Saturday, November 19, 2016

Molten metal metamorphosis

The Australian Aluminium smelting industry is having a rough time. Built to utilize electricity from Australian coal from the 1960’s through the 1980’s, our smelters are ill equipped to deal with the migration of the Aluminium industry to a rapidly industrializing China or cheap low-carbon energy areas such as Iceland or New Zealand. As a result, the Kurri Kurri smelter closed in 2012, the Point Henry smelter closed in 2014, and the future for the Portland smelter is currently uncertain, with the contract for electricity due to be renegotiated this month.

At the same time, Australia is lagging the rest of the developed world in the transition to low emissions electricity. Although certain jurisdictions, like South Australia, are making progress, the fragile nature of the grid connections and the intermittent nature on renewable energy is slowing its uptake, and potentially contributing to supply instability, as was seen during this winter’s South Australian storm.

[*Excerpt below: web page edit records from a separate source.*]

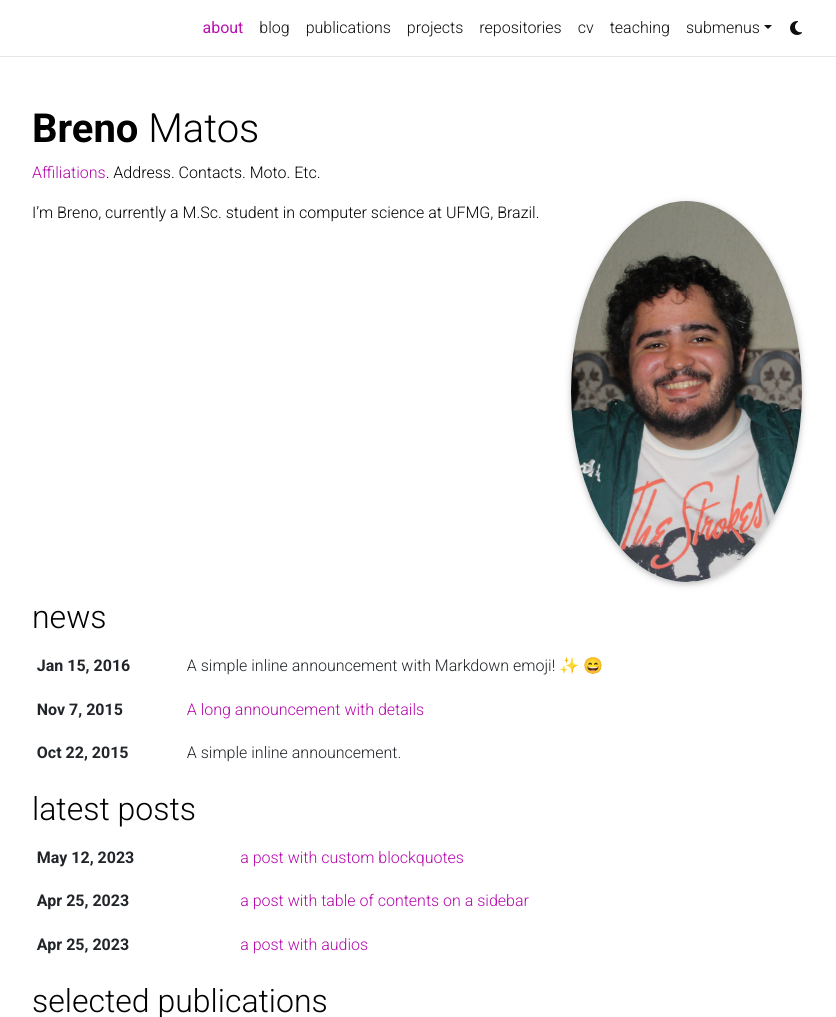
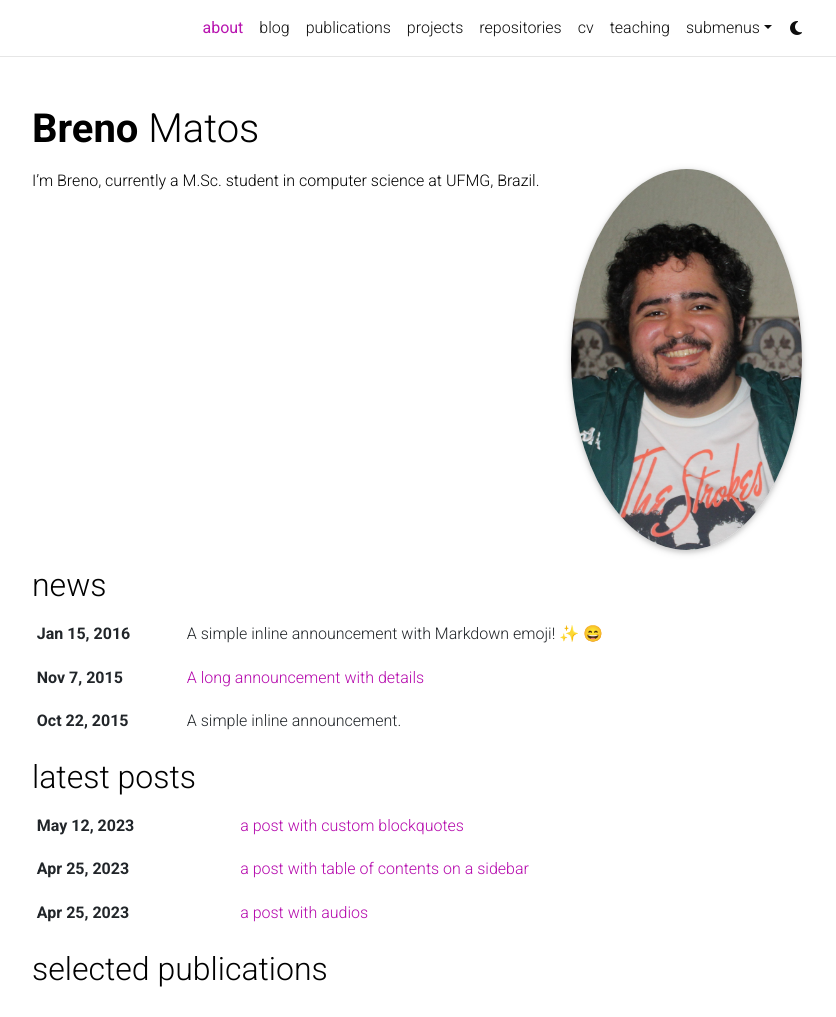
Before and after one commit to brenomatos/brenomatos.github.io, a Jekyll site: the page built from _pages/about.md, in a window 1280 px wide and 1338 px high, cut to the strip 0-1017 px from the top of the window. Shown: the whole strip, without its empty margins (223-1059 px from the left). Built offline with Jekyll 4.4.1, drawn with Linux system fonts in a browser that asks for light colours; full-size pictures stand in for the smaller copies a plugin makes; emoji names are drawn with the system emoji font; comment, search, counter and statistics services are not loaded; a style sheet for code colours, icons or effects is not loaded; some of the changed lines change nothing that is shown.

Commit message:
minor fix

```diff
--- a/_pages/about.md
+++ b/_pages/about.md
@@ -2,7 +2,7 @@
 layout: about
 title: about
 permalink: /
-subtitle: <a href='#'>Affiliations</a>. Address. Contacts. Moto. Etc.
+# subtitle: <a href='#'>Affiliations</a>. Address. Contacts. Moto. Etc.
 
 profile:
   align: right
```
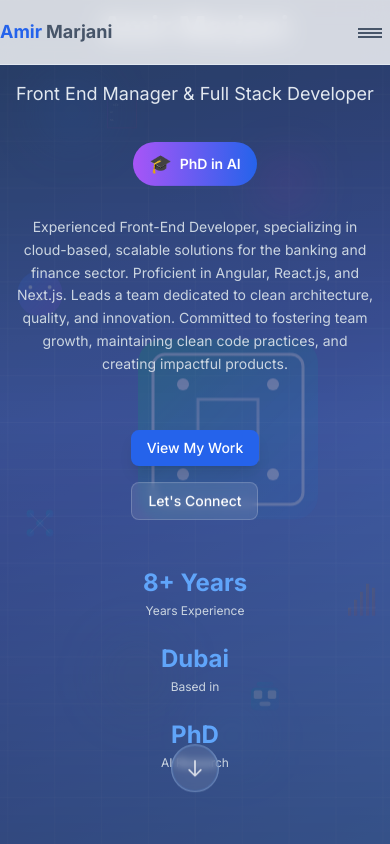
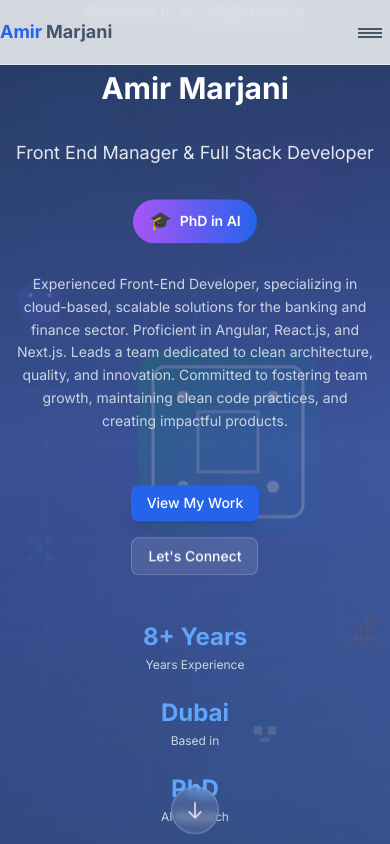
Before and after one commit to marjani34/portfolio, a Next.js app: page / in a window 390 px wide. Shown: the top 844 px of the page. Built offline with nearby package versions, Linux system fonts and the light colour scheme.

Commit message:
header issue in mobile view

```diff
--- a/src/sections/ParallaxHero.tsx
+++ b/src/sections/ParallaxHero.tsx
@@ -12,7 +12,7 @@ const ParallaxHero = () => {
   }, [])
 
   return (
-    <section className="relative min-h-screen flex items-center justify-center overflow-hidden">
+    <section className="relative min-h-screen flex items-center justify-center overflow-hidden pt-16 md:pt-20">
       {/* Multiple Parallax Background Layers */}
       <Parallax speed={-15} className="absolute inset-0 z-0">
         <div
```
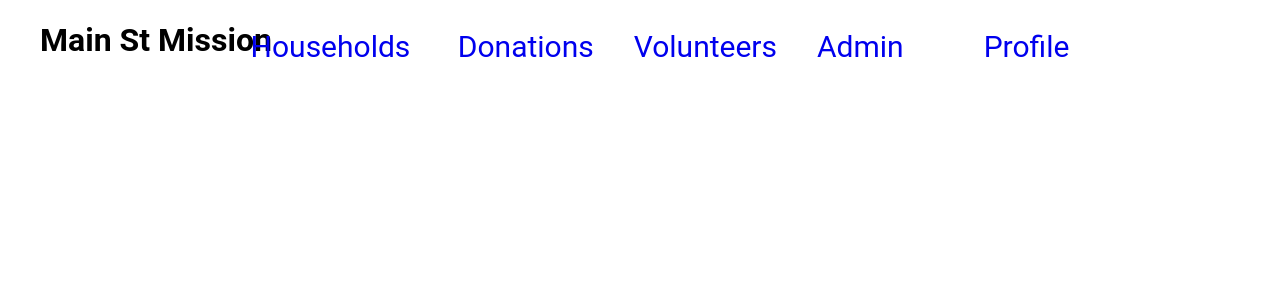
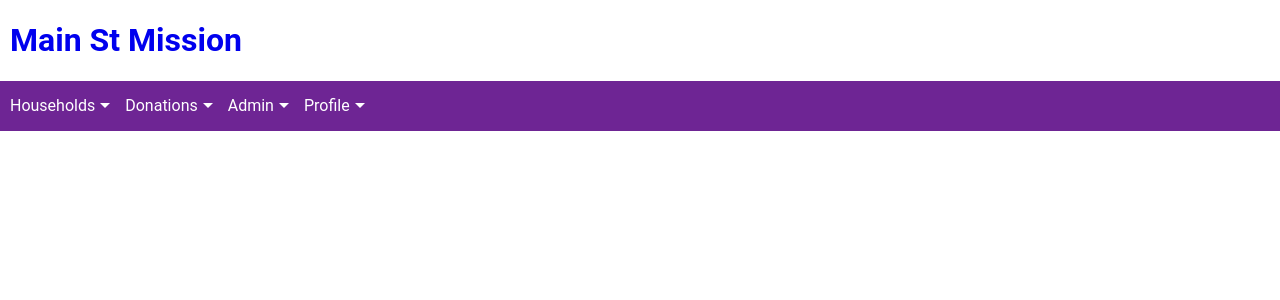
Before and after one commit to MainStMission/bridge-client, a React (Create React App) app: page / in a window 1280 px wide. Shown: the top 300 px of the page. Built offline with nearby package versions, Linux system fonts and the light colour scheme.

Commit message:
added menu

```diff
--- a/src/Components/Dropdown.js
+++ b/src/Components/Dropdown.js
@@ -24,7 +24,7 @@ const Toggle = styled.li`
   cursor: pointer;
   padding: 0px 20px 0px 10px;
   transition: transform 0.3s ease, top 0.3s ease, bottom 0.3s ease;
-  color: ${ props => props.theme.text ? props.theme.text : 'white' };
+  color: ${ props => props.theme.text ? props.theme.text : 'black' };
   line-height: ${ props => props.theme.height ? props.theme.height : '50px' };
 
   @media (max-width: 768px) {
--- a/src/Main.js
+++ b/src/Main.js
@@ -1,28 +1,153 @@
 import React, { Component } from "react";
+import ReactDOM from 'react-dom'
 import FontAwesome from 'react-fontawesome';
+import Navbar from './Components/Navbar'
 
-class Main extends Component {
+
+/* class Main extends Component {
+ *     render() {
+ *         return (
+ *         <div>
+ *           <div id="menu-outer">
+ *             <h1> Main St Mission </h1>
+ *             <div class="menu-table">
+ *                  <ul id="navbar">
+ *                     <li><a href= "/">Households</a> </li>
+ *                     <li><a href= "/">Donations</a></li>
+ *                     <li><a href= "/">Volunteers</a></li>
+ *                     <li><a href= "/">Admin</a></li>
+ *                     <li id="prof"><a href= "/">Profile</a></li>
+ *                 </ul>
+ *             </div>
+ *           </div>
+ *              <div className="Content">
+ *
+ *              </div>
+ *        </div>
+ *        );
+ *     }
+ * }
+ *
+ * export default Main;
+ *
+ * */
+
+const items = [
+    {
+        dropdown: true,
+        title: 'Households',
+        items: [
+            {
+                name: 'New Household',
+                href: '/household'
+            },
+            {
+                name: 'New Visit',
+                href: '/visit'
+            },
+            {
+                name: 'Households',
+                href: '/households'
+            },
+            {
+                name: 'Visits',
+                href: '/visits'
+            }
+        ]
+    },
+    {
+        dropdown: true,
+        title: 'Donations',
+        items: [
+            {
+                name: 'New Donation',
+                href: '/donation'
+            },
+            {
+              name: 'Donations',
+              href: '/donations'
+            },
+            {
+                name: 'Doners',
+                href: '/doners'
+            }
+        ]
+    },
+    {
+        dropdown: true,
+        title: 'Admin',
+        items: [
+            {
+                name: 'New Volunteer',
+                href: '/volunteer'
+            },
+            {
+              name: 'Volunteers',
+              href: '/volunteers'
+            },
+            {
+                name: 'Visit Text',
+                href: '/vtext'
+            },
+            {
+              name: '2nd Harvest',
+              href: '/harvest'
+            },
+            {
+                name: 'Admin',
+                href: '/admin'
+            }
+        ]
+    },
+    {
+        dropdown: true,
+        title: 'Profile',
+        items: [
+            {
+                name: 'Edit Profile',
+                href: '/profile'
+            },
+            {
+              name: 'Sign Out',
+              href: '/out'
+            }
+        ]
+    }
+]
+
+// eslint-disable-next-line
+const brand = {
+    title: 'Main St. Mission',
+    href: 'http://www.google.com'
+}
+// Primary: Nav background,
+// Secondary: Borders, highlights, dropdowns
+// primaryText: all on the primary background,
+// secondaryText: all text on the secondary color
+
+const theme1 = {
+    primary: 'white',
+    secondary: '#2BD9FE',
+    text: 'black'
+}
+// eslint-disable-next-line
+const theme2 = {
+    primary: '#6E2594',
+    secondary: '#05668D',
+    text: 'white'
+}
+
+export default class Main extends Component {
     render() {
         return (
-        <div>
-          <div id="menu-outer">
-            <h1> Main St Mission </h1>
-            <div class="menu-table">
-                 <ul id="navbar">
-                    <li><a href= "/">Households</a> </li>
-                    <li><a href= "/">Donations</a></li>
-                    <li><a href= "/">Volunteers</a></li>
-                    <li><a href= "/">Admin</a></li>
-                    <li id="prof"><a href= "/">Profile</a></li>
-                </ul>
+            <div>
+            <div id="title">
+            <h1><a href="/">Main St Mission</a></h1>
             </div>
-          </div>
-             <div className="Content">
-
-             </div>
-       </div>
-       );
+              <Navbar theme={ theme2 }  items={ items } />
+            </div>
+        )
     }
 }
 
-export default Main;
+ReactDOM.render(<Main />, document.getElementById('root'))
--- a/src/index.css
+++ b/src/index.css
@@ -4,41 +4,7 @@ body {
   font-family: roboto,sans-serif;
 }
 
-#menu-outer {
-	  height: 84px;
-    margin-left: 40px;
-    margin-top: 20px;
-}
-
-.menu-table {
-	  display: table;   /* Allow the centering to work */
-	  margin: 0 auto;
-    margin-top: -88px;
-
-}
-
-ul#navbar {
-	  min-width: 696px;
-	  list-style: none;
-	  padding-top: 20px;
-
-}
-ul#navbar li {
-		display: inline;
-    margin-right: 40px;
-    font-size: 30px;
+#title a {
+    margin-left: 10px;
     text-decoration: none;
 }
-
-ul#navbar button {
-    font-size: 30px;
-    color: blue;
-    text-transform: capitalize;
-}
-li#prof {
-    margin-left: 40px;
-}
-
-ul#navbar a {
-    text-decoration: none;
-}
```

The production of aluminium metal requires a huge amount of electricity. An aluminum smelter basically consists of a huge tub of molten salt, from which the enormous electrical currents basically force the electrons onto aluminum ions, depositing them on the cathode atom by atom at a rate that allows several tons of production per day.
As a result, aluminium smelters are typically located in areas where there is a large, cheap supply of electricity. Traditionally these have been areas of hydroelectric power, or in Australia’s case, cheap open cut thermal coal. With coal getting more expensive, and with concerns over the impact of CO2 production on the climate, these coal-powered smelters are finding it harder to compete in high wage countries. So Australia has facilities which are designed to take a substantial proportion of the energy grid’s electricity, which are getting closed down just as the requirement for storage of large amounts of variable renewable energy is appearing.

One proposed solution of the “storage problem” is the use of a new technology known as the liquid metal battery. Like the aluminium smelting process, the liquid metal battery consists of a molten salt, which can have ions driven out of it to the anode and the cathode when power is applied. Unlike aluminium, the anode is a base metal instead of graphite, so instead of oxidizing the anode and making CO2, the metal is deposited. This allows the battery to discharge by dissolving the anode and cathode back into the molten salt. So if aluminum smelters are going obsolete in areas which are in desperate need of battery storage, it seems like modifying the smelter to store energy is a option worth at least considering.

There are technical issues, of course. An industrial Hall-Héroult cell is the size of a city bus, and a smelter contains lots of them. The liquid metal technology is being developed by a small company, Ambri, which seems to be starting small (like bottlecap scale), and scaling up. So there is a bit of a gap between the emerging battery technology and the aging smelter technology. But it is in everybody’s interest to bridge it.

Ambri is trying to raise cash and start production. South Australia is still investigating their state-wide blackout.  Alcoa and Hydro have two shuttered smelters which they need to remediate or repurpose, and Portland has 11% of its population working at the smelter. In addition, Boyne Island and Tomago are supposedly facing similar market pressures.

Portland would be a particularly useful place for a pilot project, since the smelter is still operating, even though the pain of closing a big industrial center in a small isolated town looms. It is also located in prime wind power country, on the Victoria / South Australia border, close to the interconnector. So it would be nice if the union, the council, the state and federal governments, and the industry groups could work together to see if there is a solution that benefits everybody.

As for Kurri Kurri and Port Henry, the Kurri Kurri remediation plan comment period closed in August, but Port Henry is still open, even though the last public hearing was last week.Thus the rushed, not completely researched blog post.